_EXERCISE BRIEF_.
All the data must be output exactly as given.

■ ■ ■

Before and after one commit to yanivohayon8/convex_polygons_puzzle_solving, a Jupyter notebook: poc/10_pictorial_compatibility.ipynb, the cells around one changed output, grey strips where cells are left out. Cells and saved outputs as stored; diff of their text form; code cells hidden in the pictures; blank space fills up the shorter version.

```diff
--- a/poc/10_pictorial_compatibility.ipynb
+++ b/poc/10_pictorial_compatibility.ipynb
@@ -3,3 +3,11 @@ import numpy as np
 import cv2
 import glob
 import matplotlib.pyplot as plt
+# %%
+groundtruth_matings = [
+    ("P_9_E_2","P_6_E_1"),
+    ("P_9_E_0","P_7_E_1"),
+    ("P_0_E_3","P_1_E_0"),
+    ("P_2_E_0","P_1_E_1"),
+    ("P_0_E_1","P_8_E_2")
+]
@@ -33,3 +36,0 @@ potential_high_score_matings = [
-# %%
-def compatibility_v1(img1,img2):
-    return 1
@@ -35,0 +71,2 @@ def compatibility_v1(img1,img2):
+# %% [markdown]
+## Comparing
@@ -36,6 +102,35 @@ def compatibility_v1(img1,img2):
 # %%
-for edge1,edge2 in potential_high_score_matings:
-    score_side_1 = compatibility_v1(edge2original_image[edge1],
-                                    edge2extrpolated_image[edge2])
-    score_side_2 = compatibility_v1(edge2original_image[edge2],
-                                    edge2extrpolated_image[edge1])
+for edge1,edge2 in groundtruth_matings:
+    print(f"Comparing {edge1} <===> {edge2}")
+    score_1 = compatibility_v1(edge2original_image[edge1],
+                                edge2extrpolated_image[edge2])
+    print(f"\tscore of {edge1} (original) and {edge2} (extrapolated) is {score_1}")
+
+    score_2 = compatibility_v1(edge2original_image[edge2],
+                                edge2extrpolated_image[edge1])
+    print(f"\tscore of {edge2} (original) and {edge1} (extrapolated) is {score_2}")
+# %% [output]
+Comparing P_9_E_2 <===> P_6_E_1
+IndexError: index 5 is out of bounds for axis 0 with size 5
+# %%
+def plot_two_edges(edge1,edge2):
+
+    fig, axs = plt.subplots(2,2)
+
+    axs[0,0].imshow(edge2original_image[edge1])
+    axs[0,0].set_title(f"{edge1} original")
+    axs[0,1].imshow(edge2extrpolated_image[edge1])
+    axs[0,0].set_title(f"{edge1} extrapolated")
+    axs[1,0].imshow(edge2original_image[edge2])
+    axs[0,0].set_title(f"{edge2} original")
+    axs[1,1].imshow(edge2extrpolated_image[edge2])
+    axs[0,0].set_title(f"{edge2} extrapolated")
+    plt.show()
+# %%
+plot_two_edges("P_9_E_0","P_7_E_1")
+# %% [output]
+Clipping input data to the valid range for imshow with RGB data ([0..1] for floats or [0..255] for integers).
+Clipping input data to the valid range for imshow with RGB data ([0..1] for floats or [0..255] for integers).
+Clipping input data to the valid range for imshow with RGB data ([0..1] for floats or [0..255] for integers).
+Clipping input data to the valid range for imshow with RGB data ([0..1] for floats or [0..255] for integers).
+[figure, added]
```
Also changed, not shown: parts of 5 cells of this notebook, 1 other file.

■ ■ ■

_WRITTEN ANSWER_.
Before and after one commit to yanivohayon8/convex_polygons_puzzle_solving, a Jupyter notebook: poc/10_pictorial_compatibility.ipynb, the cells around one changed output, grey strips where cells are left out. Cells and saved outputs as stored; diff of their text form; code cells hidden in the pictures; blank space fills up the shorter version.

```diff
--- a/poc/10_pictorial_compatibility.ipynb
+++ b/poc/10_pictorial_compatibility.ipynb
@@ -3,3 +3,11 @@ import numpy as np
 import cv2
 import glob
 import matplotlib.pyplot as plt
+# %%
+groundtruth_matings = [
+    ("P_9_E_2","P_6_E_1"),
+    ("P_9_E_0","P_7_E_1"),
+    ("P_0_E_3","P_1_E_0"),
+    ("P_2_E_0","P_1_E_1"),
+    ("P_0_E_1","P_8_E_2")
+]
@@ -33,3 +36,0 @@ potential_high_score_matings = [
-# %%
-def compatibility_v1(img1,img2):
-    return 1
@@ -35,0 +71,2 @@ def compatibility_v1(img1,img2):
+# %% [markdown]
+## Comparing
@@ -36,6 +102,35 @@ def compatibility_v1(img1,img2):
 # %%
-for edge1,edge2 in potential_high_score_matings:
-    score_side_1 = compatibility_v1(edge2original_image[edge1],
-                                    edge2extrpolated_image[edge2])
-    score_side_2 = compatibility_v1(edge2original_image[edge2],
-                                    edge2extrpolated_image[edge1])
+for edge1,edge2 in groundtruth_matings:
+    print(f"Comparing {edge1} <===> {edge2}")
+    score_1 = compatibility_v1(edge2original_image[edge1],
+                                edge2extrpolated_image[edge2])
+    print(f"\tscore of {edge1} (original) and {edge2} (extrapolated) is {score_1}")
+
+    score_2 = compatibility_v1(edge2original_image[edge2],
+                                edge2extrpolated_image[edge1])
+    print(f"\tscore of {edge2} (original) and {edge1} (extrapolated) is {score_2}")
+# %% [output]
+Comparing P_9_E_2 <===> P_6_E_1
+IndexError: index 5 is out of bounds for axis 0 with size 5
+# %%
+def plot_two_edges(edge1,edge2):
+
+    fig, axs = plt.subplots(2,2)
+
+    axs[0,0].imshow(edge2original_image[edge1])
+    axs[0,0].set_title(f"{edge1} original")
+    axs[0,1].imshow(edge2extrpolated_image[edge1])
+    axs[0,0].set_title(f"{edge1} extrapolated")
+    axs[1,0].imshow(edge2original_image[edge2])
+    axs[0,0].set_title(f"{edge2} original")
+    axs[1,1].imshow(edge2extrpolated_image[edge2])
+    axs[0,0].set_title(f"{edge2} extrapolated")
+    plt.show()
+# %%
+plot_two_edges("P_9_E_0","P_7_E_1")
+# %% [output]
+Clipping input data to the valid range for imshow with RGB data ([0..1] for floats or [0..255] for integers).
+Clipping input data to the valid range for imshow with RGB data ([0..1] for floats or [0..255] for integers).
+Clipping input data to the valid range for imshow with RGB data ([0..1] for floats or [0..255] for integers).
+Clipping input data to the valid range for imshow with RGB data ([0..1] for floats or [0..255] for integers).
+[figure, added]
```
Also changed, not shown: parts of 5 cells of this notebook, 1 other file.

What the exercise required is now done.